EXERCISE DATA –

###

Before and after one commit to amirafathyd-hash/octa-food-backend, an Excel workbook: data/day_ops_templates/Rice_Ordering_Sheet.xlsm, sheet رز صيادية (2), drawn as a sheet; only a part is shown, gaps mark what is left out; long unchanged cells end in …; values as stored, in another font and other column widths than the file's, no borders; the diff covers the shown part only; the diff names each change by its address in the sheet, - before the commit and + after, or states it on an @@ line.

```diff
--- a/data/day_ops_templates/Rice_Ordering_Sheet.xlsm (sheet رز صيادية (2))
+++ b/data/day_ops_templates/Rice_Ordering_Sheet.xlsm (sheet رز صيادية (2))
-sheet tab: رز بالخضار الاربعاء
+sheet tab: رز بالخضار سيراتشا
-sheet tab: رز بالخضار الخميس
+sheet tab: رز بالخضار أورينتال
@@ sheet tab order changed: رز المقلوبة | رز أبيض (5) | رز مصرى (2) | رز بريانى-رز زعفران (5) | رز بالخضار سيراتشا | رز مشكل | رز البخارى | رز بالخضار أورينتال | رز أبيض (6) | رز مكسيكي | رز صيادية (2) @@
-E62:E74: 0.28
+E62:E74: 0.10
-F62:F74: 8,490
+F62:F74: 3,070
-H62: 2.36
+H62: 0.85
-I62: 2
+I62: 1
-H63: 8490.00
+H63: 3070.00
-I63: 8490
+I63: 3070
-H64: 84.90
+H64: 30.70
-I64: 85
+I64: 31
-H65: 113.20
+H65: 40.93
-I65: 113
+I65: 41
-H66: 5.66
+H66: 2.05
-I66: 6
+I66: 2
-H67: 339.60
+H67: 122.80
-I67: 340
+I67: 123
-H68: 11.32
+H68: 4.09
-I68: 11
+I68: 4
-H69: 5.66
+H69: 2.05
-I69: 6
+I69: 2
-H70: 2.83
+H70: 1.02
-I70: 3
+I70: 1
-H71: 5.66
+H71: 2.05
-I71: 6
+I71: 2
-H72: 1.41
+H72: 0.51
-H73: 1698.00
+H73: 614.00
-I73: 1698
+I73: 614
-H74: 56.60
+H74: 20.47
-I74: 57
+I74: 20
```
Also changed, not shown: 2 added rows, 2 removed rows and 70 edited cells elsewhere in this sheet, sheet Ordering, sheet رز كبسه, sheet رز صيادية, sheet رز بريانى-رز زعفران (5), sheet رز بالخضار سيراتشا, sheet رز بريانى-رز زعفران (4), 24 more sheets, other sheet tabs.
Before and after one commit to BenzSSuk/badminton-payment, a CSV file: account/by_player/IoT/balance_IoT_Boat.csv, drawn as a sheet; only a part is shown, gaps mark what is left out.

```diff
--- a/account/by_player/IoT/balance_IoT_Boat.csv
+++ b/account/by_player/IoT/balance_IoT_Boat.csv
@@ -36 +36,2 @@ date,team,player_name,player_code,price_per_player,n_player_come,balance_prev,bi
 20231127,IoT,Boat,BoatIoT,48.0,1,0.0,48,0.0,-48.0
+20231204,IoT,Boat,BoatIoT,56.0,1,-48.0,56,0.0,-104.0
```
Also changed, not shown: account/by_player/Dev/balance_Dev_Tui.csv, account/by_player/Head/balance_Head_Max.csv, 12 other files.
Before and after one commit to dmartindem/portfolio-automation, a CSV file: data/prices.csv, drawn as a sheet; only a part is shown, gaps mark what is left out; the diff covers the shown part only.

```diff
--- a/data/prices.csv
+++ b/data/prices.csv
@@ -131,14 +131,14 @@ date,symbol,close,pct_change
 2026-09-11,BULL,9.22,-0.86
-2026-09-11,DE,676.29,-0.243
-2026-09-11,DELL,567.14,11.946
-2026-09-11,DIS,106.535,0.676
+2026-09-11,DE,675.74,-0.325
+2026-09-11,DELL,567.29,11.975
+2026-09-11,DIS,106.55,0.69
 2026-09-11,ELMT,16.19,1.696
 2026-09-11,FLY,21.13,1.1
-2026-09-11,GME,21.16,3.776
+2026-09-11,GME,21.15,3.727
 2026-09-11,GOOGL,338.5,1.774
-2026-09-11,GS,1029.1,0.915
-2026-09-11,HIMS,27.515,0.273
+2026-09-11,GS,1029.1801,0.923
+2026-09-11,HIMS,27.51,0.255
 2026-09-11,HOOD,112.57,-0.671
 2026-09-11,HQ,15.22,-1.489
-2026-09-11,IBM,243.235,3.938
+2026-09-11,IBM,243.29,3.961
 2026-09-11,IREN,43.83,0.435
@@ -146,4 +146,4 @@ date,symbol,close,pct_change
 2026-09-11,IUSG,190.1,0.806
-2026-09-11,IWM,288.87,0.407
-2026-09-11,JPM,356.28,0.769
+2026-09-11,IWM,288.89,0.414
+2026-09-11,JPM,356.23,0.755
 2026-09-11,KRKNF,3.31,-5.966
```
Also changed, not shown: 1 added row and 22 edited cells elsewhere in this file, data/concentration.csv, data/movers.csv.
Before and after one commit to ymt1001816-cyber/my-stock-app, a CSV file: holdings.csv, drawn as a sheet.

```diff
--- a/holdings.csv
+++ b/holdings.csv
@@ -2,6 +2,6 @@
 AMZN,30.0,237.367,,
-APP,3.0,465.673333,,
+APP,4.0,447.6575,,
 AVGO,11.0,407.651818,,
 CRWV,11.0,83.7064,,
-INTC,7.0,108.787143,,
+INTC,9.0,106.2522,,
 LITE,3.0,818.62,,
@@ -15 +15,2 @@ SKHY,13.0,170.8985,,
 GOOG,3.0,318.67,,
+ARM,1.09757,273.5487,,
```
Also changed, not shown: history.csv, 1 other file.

###

TASK BRIEF – Could you return the lines in the entries above that contain "Also"?

REPLY TO THE TASK –
Also changed, not shown: 2 added rows, 2 removed rows and 70 edited cells elsewhere in this sheet, sheet Ordering, sheet رز كبسه, sheet رز صيادية, sheet رز بريانى-رز زعفران (5), sheet رز بالخضار سيراتشا, sheet رز بريانى-رز زعفران (4), 24 more sheets, other sheet tabs.
Also changed, not shown: account/by_player/Dev/balance_Dev_Tui.csv, account/by_player/Head/balance_Head_Max.csv, 12 other files.
Also changed, not shown: 1 added row and 22 edited cells elsewhere in this file, data/concentration.csv, data/movers.csv.
Also changed, not shown: history.csv, 1 other file.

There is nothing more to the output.